If you’ve ever felt like your parents’ divorce was why you don’t have a good relationship with your dad, you’re not alone. In fact, it’s pretty common for kids whose parents are getting divorced to feel a little hurt and angry at first.
In many cases, this can lead to an unspoken acceptance of the situation—and a feeling that there’s nothing that you can do about it. But there is something that you can do about it!
By learning how to work through your feelings and reach out for support from others, you can finally start to heal from the pain of your parents’ divorce. In this article, we dig deep into these situations and how we can help you reconcile with your parents, especially your dad.
Why You Don’t Want to See Your Dad After the Divorce
Although divorce is never easy for anyone involved, it can be particularly overwhelming, especially for children. They may feel abandoned by one or both parents.
So, they may resent that their parents have chosen to separate rather than find a common solution. And the situation may escalate to a point where an adult son or daughter may resent any of the parents, especially the dad. They may even avoid seeing him, leave alone talking to him.
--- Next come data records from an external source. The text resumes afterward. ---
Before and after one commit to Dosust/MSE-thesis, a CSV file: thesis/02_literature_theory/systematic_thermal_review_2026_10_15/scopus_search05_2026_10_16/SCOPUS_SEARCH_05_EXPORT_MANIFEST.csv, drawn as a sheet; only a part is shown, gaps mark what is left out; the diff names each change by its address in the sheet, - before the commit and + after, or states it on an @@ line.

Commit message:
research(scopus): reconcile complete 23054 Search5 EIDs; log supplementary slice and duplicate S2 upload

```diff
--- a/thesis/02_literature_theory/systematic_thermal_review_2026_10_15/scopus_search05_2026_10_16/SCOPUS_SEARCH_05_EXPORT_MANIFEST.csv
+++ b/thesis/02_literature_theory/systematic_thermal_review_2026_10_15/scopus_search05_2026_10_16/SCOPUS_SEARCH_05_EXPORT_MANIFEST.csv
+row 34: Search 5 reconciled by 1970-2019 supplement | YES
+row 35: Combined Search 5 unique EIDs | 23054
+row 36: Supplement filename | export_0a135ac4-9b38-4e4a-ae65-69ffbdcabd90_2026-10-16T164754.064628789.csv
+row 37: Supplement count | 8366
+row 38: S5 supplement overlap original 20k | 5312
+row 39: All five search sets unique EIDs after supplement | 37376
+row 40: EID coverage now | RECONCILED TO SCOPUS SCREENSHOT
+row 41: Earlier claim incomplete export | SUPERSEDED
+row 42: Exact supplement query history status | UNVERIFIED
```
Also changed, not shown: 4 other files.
Here are some reasons why you may not want to see your dad after divorce.
You have a hard time forgiving him for what he did
You may even blame him for the divorce in your mind. You are trying to make sense of the situation, and you can’t help but think that if your dad had not been so meaningful, or had he not been so stubborn or so selfish, things would be different now.
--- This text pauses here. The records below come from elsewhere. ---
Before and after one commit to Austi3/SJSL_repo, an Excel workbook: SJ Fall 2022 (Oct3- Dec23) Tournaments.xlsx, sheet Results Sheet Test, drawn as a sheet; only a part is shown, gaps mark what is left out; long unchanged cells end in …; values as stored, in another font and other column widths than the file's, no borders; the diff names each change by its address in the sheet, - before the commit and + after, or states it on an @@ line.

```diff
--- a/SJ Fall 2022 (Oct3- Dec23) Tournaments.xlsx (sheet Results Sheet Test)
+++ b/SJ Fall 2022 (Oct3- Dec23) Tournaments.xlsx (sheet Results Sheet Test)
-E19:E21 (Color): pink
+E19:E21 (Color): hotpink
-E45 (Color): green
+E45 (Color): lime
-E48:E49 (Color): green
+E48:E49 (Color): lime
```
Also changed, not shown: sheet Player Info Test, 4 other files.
You want to know why your dad got divorced, what happened between him and your mother, and how they managed to stay together as long as they did. After all, they went through together.
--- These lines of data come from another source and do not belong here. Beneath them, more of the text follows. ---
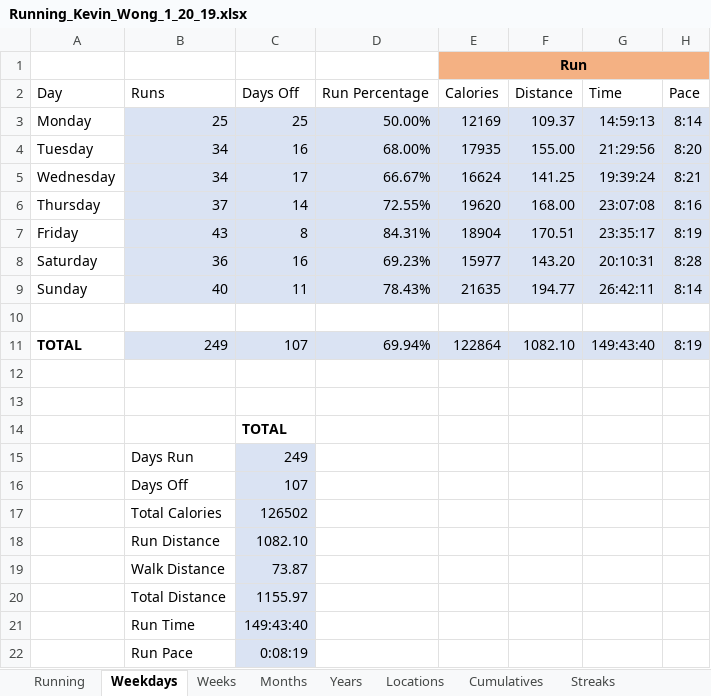
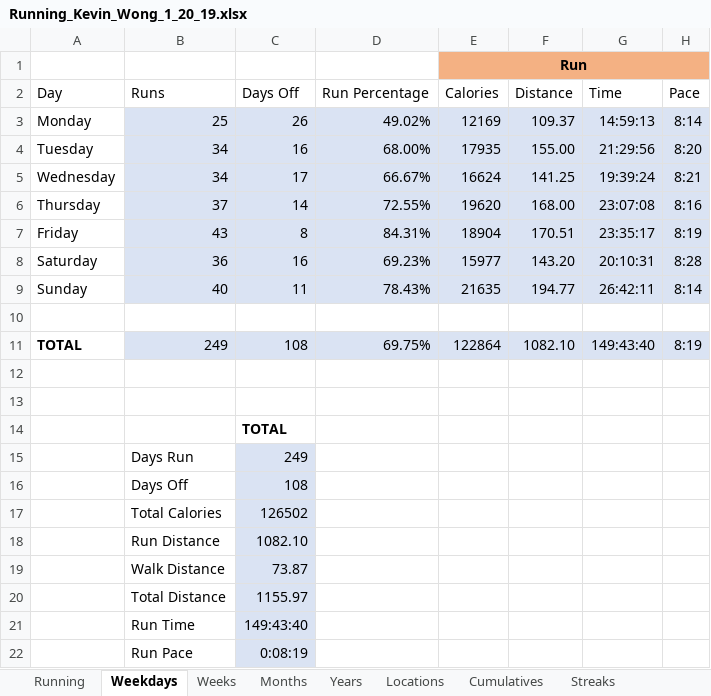
Before and after one commit to kevinjameswong/kevinjameswong.github.io, an Excel workbook: Running_Kevin_Wong_1_20_19.xlsx, sheet Weekdays, drawn as a sheet; only a part is shown; values as stored, in another font and other column widths than the file's, no borders; charts and pictures and conditional formats not drawn; the diff names each change by its address in the sheet, - before the commit and + after, or states it on an @@ line.

```diff
--- a/Running_Kevin_Wong_1_20_19.xlsx (sheet Weekdays)
+++ b/Running_Kevin_Wong_1_20_19.xlsx (sheet Weekdays)
-C3: 25
+C3: 26
-D3: 50.00%
+D3: 49.02%
-C11: 107
+C11: 108
-D11: 69.94%
+D11: 69.75%
-C16: 107
+C16: 108
```
Also changed, not shown: sheet Streaks, sheet Running, sheet Years, sheet Months, sheet Weeks, 4 other files.
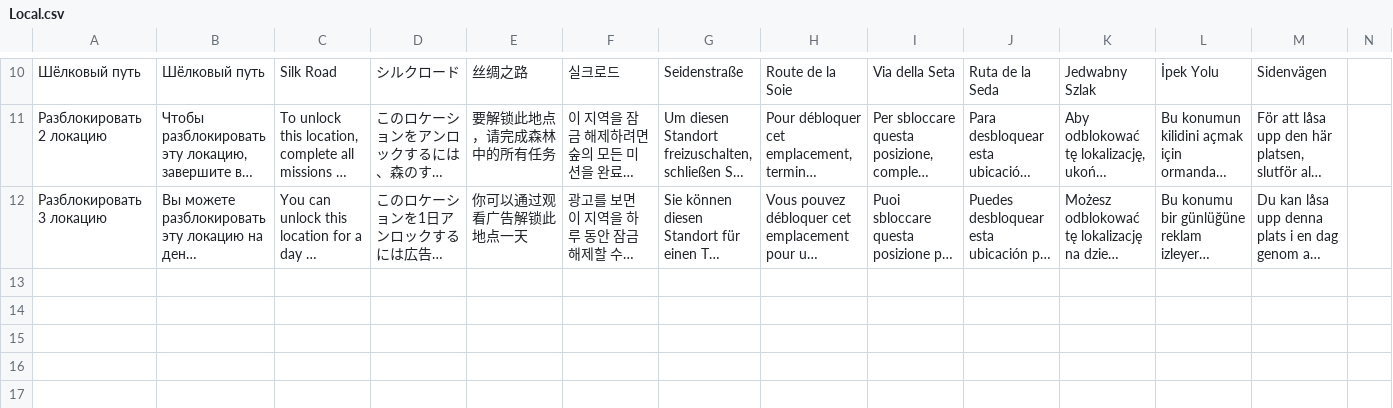
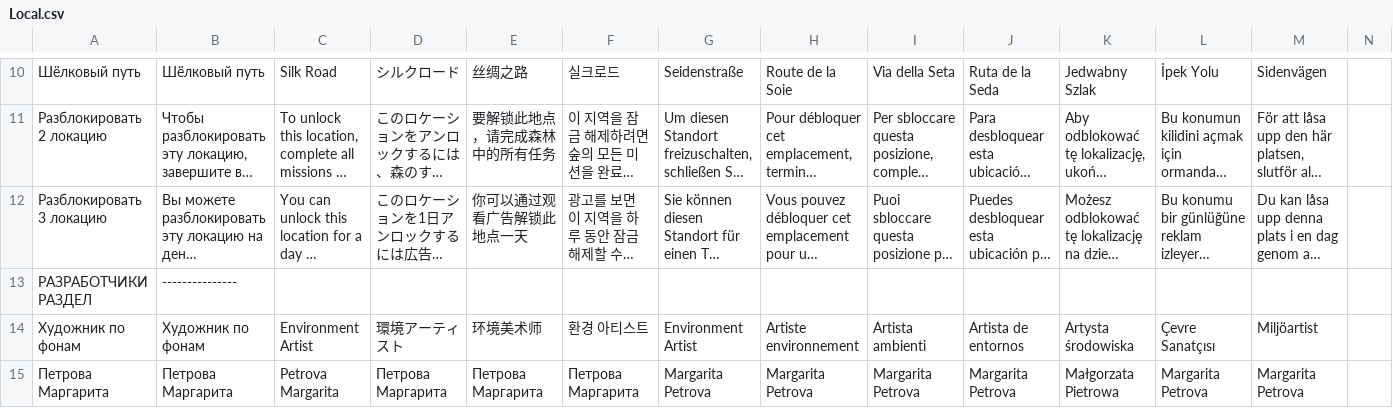
Before and after one commit to YaK-571/Schariki, a CSV file: Assets/Resources/Local.csv, drawn as a sheet; only a part is shown, gaps mark what is left out; long unchanged cells end in …; the diff covers the shown part only; the diff names each change by its address in the sheet, - before the commit and + after, or states it on an @@ line.

```diff
--- a/Assets/Resources/Local.csv
+++ b/Assets/Resources/Local.csv
+row 13: РАЗРАБОТЧИКИ РАЗДЕЛ | ---------------
+row 14: Художник по фонам | Художник по фонам | Environment Artist | 環境アーティスト | 环境美术师 | 환경 아티스트 | Environment Artist | Artiste environnement | Artista ambienti | Artista de entornos | Artysta środowiska | Çevre Sanatçısı | Miljöartist
+row 15: Петрова Маргарита | Петрова Маргарита | Petrova Margarita | Петрова Маргарита | Петрова Маргарита | Петрова Маргарита | Margarita Petrova | Margarita Petrova | Margarita Petrova | Margarita Petrova | Małgorzata Pietrowa | Margarita Petrova | Margarita Petrova
```
Also changed, not shown: 9 added rows, 1 removed row and 12 edited cells elsewhere in this file, 55 other files.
He has a lot of baggage, and you don’t want to deal with it
Your dad may have a lot of baggage due to his divorce, especially if he was the one who filed for it. Maybe his ex-wife was manipulative, or he had an affair and wasn’t honest about it. Maybe she cheated on him, or maybe he cheated on her.
Whatever happens, it’s best to avoid your dad unless you have to see him. He could be sensitive about the whole thing, so he might be reluctant to tell you what went down in their marriage because he doesn’t want to upset you.
He might be resentful of your new relationship with your mom
It could be that he doesn’t want to share you with anyone else, or maybe he has issues with his ex-wife and is concerned about how she will treat you if she gets custody of you.
Your parents were never the same after divorce
Your dad might have changed and become a different person than you knew before. Or he might be the same, but just different in his personality. It’s hard to say which it is, but it can be difficult either way.
Your dad might be mean-spirited and pushy about his views on divorce in general
This can make you feel like he doesn’t respect you as an adult and that he doesn’t believe you can make decisions on your own. It could also make you feel like his opinion is more important than yours because he knows more about the situation than anyone else.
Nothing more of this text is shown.